## What is needed
The word "participant" marks the lines to copy; find all of them in the entries below.
Material provided section start
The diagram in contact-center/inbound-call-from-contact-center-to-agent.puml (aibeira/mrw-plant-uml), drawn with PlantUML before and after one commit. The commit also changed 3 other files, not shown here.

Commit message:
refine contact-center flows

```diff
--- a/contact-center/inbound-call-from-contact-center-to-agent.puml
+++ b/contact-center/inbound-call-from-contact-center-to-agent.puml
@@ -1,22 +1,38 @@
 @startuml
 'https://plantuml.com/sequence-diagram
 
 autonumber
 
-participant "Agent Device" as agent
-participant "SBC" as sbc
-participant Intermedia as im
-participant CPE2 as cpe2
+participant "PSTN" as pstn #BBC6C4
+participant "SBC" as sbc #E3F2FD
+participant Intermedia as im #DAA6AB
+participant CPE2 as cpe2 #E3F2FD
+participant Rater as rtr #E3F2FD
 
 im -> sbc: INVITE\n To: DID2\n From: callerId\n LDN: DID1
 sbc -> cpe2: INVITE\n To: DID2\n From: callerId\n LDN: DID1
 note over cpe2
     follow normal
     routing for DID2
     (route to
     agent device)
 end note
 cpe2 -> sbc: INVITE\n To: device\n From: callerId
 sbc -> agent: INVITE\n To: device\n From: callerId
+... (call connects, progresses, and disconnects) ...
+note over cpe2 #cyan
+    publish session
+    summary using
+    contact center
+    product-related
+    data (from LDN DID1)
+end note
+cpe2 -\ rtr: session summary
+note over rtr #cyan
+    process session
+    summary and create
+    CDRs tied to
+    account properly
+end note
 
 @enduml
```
Material provided section end
Material provided section start
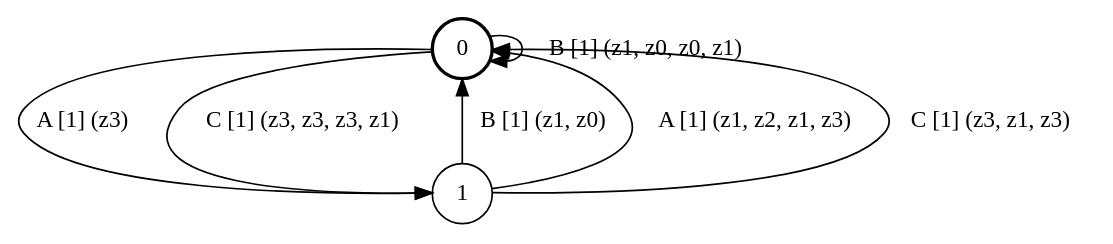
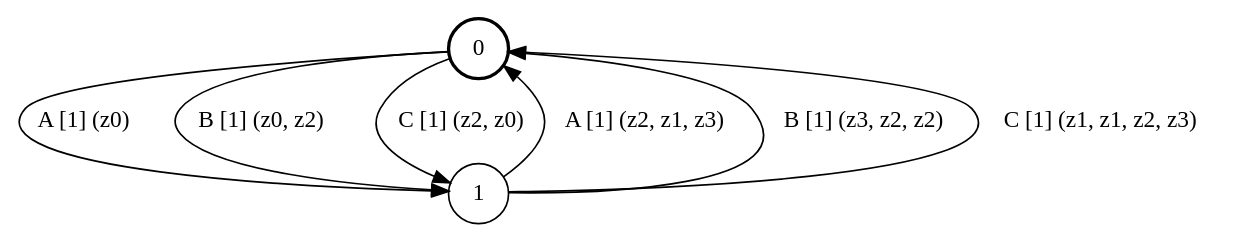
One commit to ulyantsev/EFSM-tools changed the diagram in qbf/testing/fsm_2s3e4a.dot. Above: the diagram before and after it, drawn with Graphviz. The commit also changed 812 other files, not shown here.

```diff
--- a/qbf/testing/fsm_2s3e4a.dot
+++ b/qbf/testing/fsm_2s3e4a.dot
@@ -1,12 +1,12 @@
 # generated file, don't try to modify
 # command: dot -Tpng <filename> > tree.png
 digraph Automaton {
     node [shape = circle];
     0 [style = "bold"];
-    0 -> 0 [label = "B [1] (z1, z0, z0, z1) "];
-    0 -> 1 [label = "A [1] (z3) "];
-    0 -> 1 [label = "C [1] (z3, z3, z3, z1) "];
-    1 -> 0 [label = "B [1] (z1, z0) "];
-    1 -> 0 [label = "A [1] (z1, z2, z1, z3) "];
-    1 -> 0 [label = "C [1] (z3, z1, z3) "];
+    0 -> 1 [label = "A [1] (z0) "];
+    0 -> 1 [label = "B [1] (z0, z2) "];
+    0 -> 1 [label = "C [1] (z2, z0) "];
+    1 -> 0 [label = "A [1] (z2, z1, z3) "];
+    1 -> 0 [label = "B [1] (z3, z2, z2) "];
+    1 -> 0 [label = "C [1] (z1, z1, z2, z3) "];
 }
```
Material provided section end
Material provided section start
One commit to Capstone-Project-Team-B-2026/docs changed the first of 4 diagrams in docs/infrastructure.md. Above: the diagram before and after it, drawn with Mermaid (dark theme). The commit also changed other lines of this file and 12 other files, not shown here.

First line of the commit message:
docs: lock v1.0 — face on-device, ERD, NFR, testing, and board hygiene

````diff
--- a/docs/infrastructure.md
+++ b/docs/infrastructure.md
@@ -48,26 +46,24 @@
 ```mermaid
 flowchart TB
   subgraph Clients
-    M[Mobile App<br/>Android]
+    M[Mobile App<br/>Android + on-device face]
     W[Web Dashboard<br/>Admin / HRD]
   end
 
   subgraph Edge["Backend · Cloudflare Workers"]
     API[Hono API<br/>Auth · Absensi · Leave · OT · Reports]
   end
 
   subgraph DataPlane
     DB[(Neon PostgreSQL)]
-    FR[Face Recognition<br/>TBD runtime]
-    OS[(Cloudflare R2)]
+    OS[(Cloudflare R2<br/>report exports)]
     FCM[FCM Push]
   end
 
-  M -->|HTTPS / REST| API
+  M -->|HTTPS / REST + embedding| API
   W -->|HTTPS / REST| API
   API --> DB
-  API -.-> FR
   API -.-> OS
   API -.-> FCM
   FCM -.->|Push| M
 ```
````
Material provided section end
## Written solution
-participant "Agent Device" as agent
-participant "SBC" as sbc
-participant Intermedia as im
-participant CPE2 as cpe2
+participant "PSTN" as pstn #BBC6C4
+participant "SBC" as sbc #E3F2FD
+participant Intermedia as im #DAA6AB
+participant CPE2 as cpe2 #E3F2FD
+participant Rater as rtr #E3F2FD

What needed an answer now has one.